Oliver Sacks is an acclaimed author and physician, and a professor of neurology and psychiatry at Columbia University Medical Center.
This is what my work looks like to begin with—you see these long yellow sheets, then I go over them with pens, pencils of different colors, signifying different generations. The feeling of a pen or the machine-gun-like clatter of a typewriter appeals to me. But also, I'm afraid of erasure. I'm terrified of the notion that at any moment a computer may collapse and destroy what one has done.
I sometimes give people elements for their birthdays, so one or two things may be missing from my collection here. I'm into the heavy transition metals now, which begin with the atomic number 72 and go through 79. The hafnium isn't there anymore. I gave it to a friend for his 72nd, and I think the tantalum has to go because someone had his 73rd yesterday. And since I'm 75 now, I'm rhenium. You can see there a rhenium rod with which I stir my coffee. Rhenium is a fairly rare element, the last natural element to be discovered. You won't find rhenium rods too commonly, and I doubt if they've ever been used to stir a cup of coffee before. It's a rather noble metal, like platinum, so hopefully I won't come down with an unprecedented case of rhenium poisoning! I won't be able to get a decent specimen of 76, osmium, which is very difficult to get. Although I have a gram or so here. It's the only slightly blue metal there is. Iridium is 77, and platinum is 78, gold is 79. Recently a friend of mine had his 80th birthday. I wrote him in a letter, "I'm sorry it's 80, not 78 or 79. I enclose a bottle of mercury." He says he has a little for his health every morning.

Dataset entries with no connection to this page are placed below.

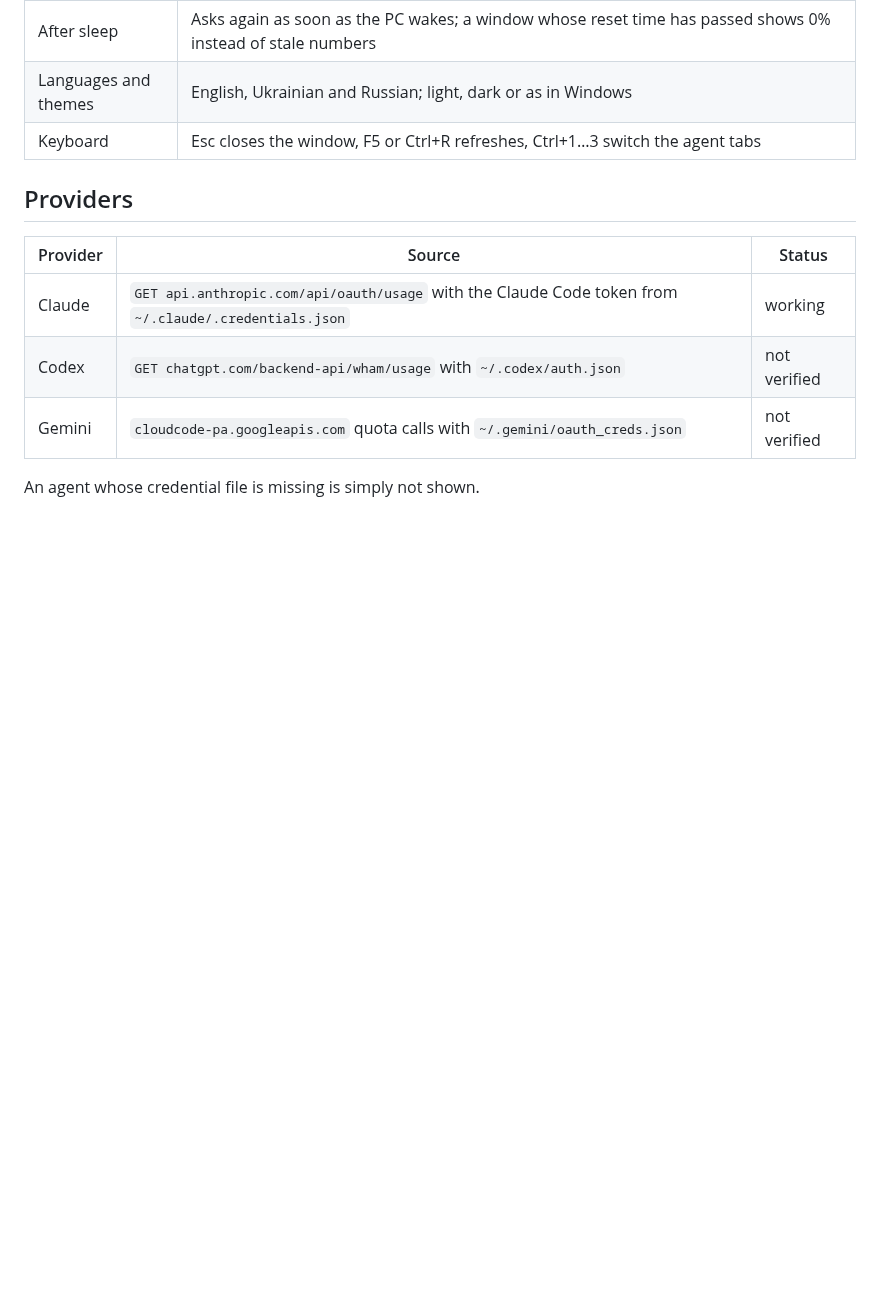
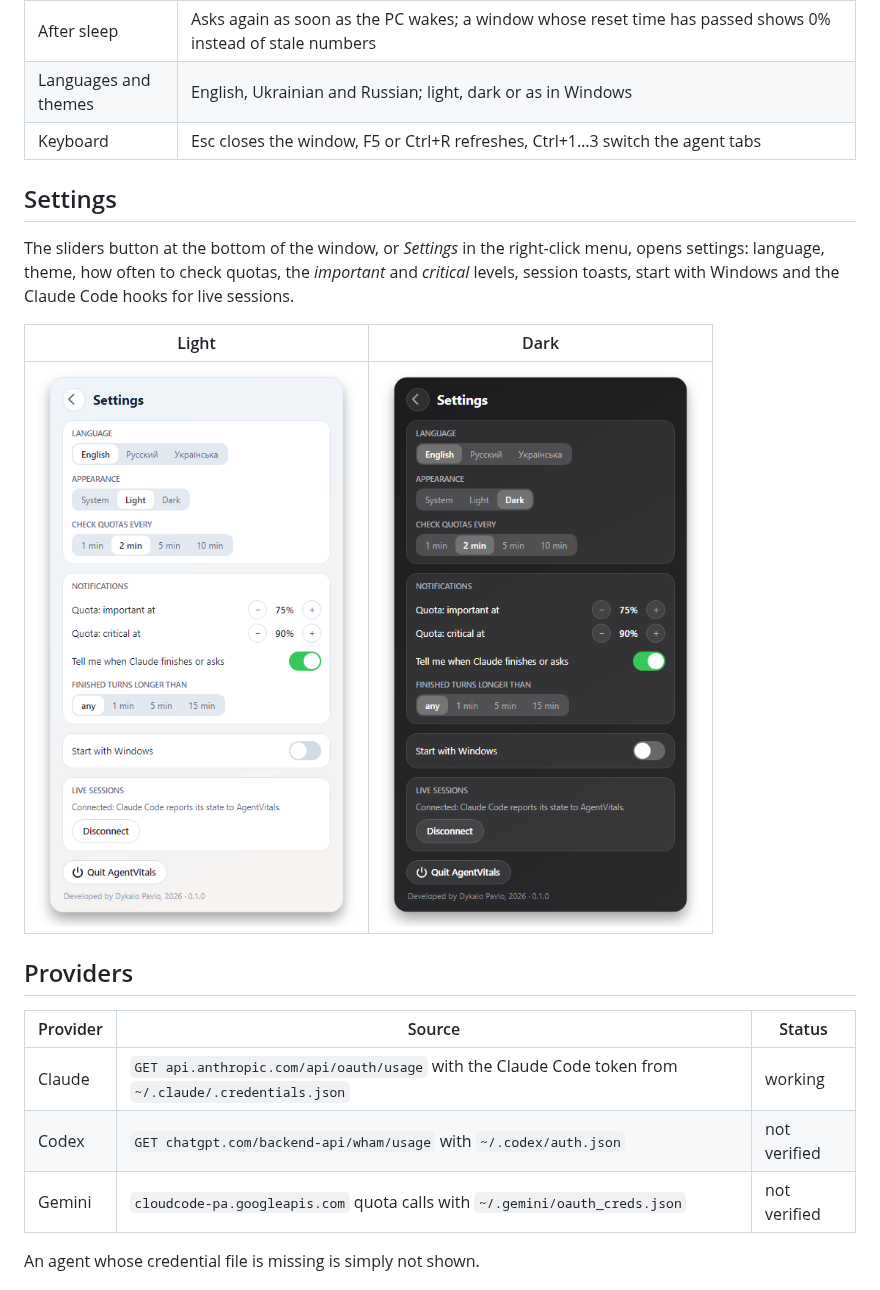
Before and after one commit to CrossWander/AgentVitals, a Markdown page: README.md, the part around the change. Drawn GitHub-style; pictures changed too: docs/settings-dark.png (added), docs/settings-light.png (added); blank space fills up the shorter version.

Commit message:
Show the settings panel in the README

```diff
--- a/README.md
+++ b/README.md
@@ -44,6 +44,16 @@ stays open while you work in other windows: close it with ✕, another click on
 | After sleep | Asks again as soon as the PC wakes; a window whose reset time has passed shows 0% instead of stale numbers |
 | Languages and themes | English, Ukrainian and Russian; light, dark or as in Windows |
 | Keyboard | Esc closes the window, F5 or Ctrl+R refreshes, Ctrl+1…3 switch the agent tabs |
+
+## Settings
+
+The sliders button at the bottom of the window, or *Settings* in the right-click menu, opens
+settings: language, theme, how often to check quotas, the *important* and *critical* levels,
+session toasts, start with Windows and the Claude Code hooks for live sessions.
+
+| Light | Dark |
+|---|---|
+| <img src="docs/settings-light.png" width="360" alt="AgentVitals settings, light theme"> | <img src="docs/settings-dark.png" width="360" alt="AgentVitals settings, dark theme"> |
 
 ## Providers
 
```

I'm particularly fond of handling my iridium slab; I will occasionally discover it in my hand, unconsciously caressing it. Besides osmium, iridium is the densest material on this planet so it's very heavy. I've had rough isomorphs made in copper and tin, but I wanted one exactly like this in a metal that glitters in the same way but is much lighter. So at the moment I'm waiting on one cast in indium. I like very dense elements; I also like very light ones. I guess I just like improbable things and extremes. For instance, this iridium is somewhat improbable in that it's startlingly heavy. You have expectations shattered when you pick it up.
This is some reference material for a book I'm working on about aspects of vision, consisting of various essays and case histories. It will end with my own visual story, the ocular melanoma in my right eye, which now gives me a 30-degree blind spot that my brain "fills in" with background colors and patterns. The filling in with patterns is slower than colors—it takes about 20 seconds and tends to fill in from the edge, like ice crystallizing on a pond. People think sometimes I specialize in the odd. But the odd for me is a window into the normal. For example, it wouldn't occur to you that color and movement would give you a whole visual world just like this, but if something happens so that you lose stereo or color or movement you realize they all have to be treated separately, somehow orchestrated, and you really begin to get an idea of the complexity and wonder of things. As a physician I'm concerned with people's welfare and I try to help them, but I also regard diseases and damage as experiments in nature. These days, I am the subject of an experiment.
I very much like stromatolites, which have been around for billions of years. There's a place in Australia, Shark Bay, where they still exist. I went there, and in a little museum, they had the original of this painting, which enchanted me. This is an imagining of the Archaean era, the Earth as it was 3.5 billion years ago, with volcanoes and these cushion-like stromatolites. For some reason, it pleases me very much.
Here are some of my friends, from left to right, the late Stephen J. Gould, my good friend Matthew Meselson, and Francis Crick, whom I knew well. Next to him is my oldest friend, Eric. We've known each other for 74 years. We grew up in contiguous cradles. The woman in the bathing suit is my friend Lynne Cox, who is the greatest cold-water marathon swimmer in the world. She's done the Antarctic and the Bering straits, just wearing a suit like that! In the lower center there is Linus Pauling, who was my great hero in my chemistry days. And to the left, this is Lake Titicaca, which I fell in love with and would like to retire to. It's my Shangri-La.